[[ Study material, beginning ]]
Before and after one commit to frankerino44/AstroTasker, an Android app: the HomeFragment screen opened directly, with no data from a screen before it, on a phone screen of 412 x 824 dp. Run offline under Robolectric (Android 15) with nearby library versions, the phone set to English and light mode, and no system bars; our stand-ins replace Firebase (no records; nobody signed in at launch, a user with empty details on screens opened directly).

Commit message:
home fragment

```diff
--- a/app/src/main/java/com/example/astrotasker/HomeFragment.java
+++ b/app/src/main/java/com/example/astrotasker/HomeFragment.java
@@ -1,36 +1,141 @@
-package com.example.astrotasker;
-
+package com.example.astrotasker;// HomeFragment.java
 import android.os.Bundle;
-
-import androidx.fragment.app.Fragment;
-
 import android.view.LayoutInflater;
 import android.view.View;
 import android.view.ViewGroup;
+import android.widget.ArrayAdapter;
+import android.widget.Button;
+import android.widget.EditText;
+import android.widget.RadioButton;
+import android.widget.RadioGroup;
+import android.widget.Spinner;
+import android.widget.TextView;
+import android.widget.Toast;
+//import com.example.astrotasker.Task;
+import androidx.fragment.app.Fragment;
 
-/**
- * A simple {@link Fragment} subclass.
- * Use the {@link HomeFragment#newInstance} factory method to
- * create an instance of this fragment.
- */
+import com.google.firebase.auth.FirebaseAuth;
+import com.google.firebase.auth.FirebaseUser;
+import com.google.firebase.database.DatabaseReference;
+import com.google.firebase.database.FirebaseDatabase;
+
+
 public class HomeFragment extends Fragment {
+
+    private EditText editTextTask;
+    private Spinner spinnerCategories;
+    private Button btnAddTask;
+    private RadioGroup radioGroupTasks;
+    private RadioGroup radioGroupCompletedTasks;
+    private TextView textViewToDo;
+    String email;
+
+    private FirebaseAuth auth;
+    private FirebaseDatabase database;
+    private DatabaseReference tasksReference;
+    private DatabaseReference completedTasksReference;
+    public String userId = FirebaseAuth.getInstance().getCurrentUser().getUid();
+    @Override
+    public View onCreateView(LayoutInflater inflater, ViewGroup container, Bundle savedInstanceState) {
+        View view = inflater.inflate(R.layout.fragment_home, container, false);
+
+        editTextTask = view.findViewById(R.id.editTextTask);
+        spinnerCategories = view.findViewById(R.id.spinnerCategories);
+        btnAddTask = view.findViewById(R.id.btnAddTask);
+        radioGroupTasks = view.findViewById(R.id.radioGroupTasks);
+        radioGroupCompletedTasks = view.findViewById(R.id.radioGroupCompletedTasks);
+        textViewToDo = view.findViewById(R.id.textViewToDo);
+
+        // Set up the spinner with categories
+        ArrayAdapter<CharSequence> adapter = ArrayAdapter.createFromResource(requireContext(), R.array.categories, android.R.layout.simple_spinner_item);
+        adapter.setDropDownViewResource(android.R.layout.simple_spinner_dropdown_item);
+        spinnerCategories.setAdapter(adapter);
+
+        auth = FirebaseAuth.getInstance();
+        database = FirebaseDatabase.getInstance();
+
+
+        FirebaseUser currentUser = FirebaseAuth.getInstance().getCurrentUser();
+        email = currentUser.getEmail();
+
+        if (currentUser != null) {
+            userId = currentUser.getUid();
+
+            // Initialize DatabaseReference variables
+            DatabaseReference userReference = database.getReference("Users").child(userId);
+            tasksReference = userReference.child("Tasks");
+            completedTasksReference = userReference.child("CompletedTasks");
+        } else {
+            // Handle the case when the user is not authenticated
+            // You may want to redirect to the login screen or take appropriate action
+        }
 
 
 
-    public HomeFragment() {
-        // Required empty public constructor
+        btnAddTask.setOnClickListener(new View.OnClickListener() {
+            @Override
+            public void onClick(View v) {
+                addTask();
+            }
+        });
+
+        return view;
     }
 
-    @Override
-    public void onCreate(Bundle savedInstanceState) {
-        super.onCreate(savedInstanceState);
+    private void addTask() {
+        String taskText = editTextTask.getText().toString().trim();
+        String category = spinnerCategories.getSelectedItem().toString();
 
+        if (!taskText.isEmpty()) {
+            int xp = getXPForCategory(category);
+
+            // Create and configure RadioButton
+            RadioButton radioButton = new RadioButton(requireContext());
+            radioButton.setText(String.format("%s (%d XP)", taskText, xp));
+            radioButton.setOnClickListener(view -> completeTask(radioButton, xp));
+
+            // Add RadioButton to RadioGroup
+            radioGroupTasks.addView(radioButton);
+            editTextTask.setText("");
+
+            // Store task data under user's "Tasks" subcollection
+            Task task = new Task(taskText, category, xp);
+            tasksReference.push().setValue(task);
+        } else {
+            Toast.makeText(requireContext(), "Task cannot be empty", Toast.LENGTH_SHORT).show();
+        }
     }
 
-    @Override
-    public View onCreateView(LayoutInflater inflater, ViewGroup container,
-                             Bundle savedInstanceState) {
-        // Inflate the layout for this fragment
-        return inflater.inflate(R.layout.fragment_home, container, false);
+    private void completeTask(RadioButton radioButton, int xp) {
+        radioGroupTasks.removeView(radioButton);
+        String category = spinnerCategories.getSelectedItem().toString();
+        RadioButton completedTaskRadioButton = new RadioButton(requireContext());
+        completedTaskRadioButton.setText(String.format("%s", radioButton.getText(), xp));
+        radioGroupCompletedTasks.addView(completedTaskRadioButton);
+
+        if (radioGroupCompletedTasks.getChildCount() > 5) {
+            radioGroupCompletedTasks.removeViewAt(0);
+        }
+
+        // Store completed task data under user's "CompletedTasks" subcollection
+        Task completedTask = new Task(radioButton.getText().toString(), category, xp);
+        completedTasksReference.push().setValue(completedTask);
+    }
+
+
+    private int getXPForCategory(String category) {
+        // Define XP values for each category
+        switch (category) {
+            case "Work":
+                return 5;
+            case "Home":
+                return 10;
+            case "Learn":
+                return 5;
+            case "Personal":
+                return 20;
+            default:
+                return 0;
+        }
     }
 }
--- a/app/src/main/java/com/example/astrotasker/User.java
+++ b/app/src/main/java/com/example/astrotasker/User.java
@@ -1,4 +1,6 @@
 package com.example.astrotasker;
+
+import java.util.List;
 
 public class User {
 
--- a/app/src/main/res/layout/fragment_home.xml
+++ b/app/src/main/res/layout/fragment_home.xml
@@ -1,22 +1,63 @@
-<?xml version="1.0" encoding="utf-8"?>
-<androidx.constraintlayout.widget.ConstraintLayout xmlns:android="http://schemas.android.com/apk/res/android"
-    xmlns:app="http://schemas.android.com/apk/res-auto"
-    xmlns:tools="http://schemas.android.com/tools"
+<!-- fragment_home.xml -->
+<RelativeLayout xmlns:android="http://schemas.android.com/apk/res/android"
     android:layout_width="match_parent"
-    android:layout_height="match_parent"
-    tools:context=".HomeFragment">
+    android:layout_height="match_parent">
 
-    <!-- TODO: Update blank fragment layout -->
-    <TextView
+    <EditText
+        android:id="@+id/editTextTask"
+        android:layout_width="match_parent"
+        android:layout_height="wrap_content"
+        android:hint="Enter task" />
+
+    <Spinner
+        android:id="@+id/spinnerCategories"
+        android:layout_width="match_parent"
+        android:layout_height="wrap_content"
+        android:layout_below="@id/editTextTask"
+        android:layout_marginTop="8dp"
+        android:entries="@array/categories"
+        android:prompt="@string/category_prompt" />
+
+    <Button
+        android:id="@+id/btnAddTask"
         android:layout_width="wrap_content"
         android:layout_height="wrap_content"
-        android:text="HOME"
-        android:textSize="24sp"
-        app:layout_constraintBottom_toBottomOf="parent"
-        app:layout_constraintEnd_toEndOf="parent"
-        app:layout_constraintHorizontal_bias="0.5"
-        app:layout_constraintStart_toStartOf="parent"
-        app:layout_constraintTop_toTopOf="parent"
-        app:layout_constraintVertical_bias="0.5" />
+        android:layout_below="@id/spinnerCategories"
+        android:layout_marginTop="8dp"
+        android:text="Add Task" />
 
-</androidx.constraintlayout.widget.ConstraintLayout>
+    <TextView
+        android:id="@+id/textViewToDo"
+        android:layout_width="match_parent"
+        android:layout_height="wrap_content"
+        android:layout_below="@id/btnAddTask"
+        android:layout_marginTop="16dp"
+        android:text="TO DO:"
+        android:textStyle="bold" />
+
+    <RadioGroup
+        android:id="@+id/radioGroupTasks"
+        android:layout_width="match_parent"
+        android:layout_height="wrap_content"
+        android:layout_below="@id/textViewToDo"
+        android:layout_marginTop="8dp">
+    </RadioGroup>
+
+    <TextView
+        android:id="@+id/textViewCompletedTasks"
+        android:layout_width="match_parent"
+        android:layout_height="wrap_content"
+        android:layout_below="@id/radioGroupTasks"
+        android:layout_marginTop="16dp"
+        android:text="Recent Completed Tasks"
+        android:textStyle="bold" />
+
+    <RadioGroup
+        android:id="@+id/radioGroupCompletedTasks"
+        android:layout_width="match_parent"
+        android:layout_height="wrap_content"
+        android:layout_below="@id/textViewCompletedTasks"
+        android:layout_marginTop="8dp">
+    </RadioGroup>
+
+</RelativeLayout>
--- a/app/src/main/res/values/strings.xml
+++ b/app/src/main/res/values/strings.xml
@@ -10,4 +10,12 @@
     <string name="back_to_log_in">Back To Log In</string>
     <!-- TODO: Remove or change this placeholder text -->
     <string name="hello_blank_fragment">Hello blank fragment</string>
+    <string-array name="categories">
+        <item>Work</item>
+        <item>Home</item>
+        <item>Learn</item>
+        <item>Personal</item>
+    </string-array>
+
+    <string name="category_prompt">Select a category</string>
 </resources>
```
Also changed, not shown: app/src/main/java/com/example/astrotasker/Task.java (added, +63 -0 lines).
[[ Study material, end ]]
_Work item_. Say how many lines in the data include the string "java", giving the number alone.

_Reply to the task_. 7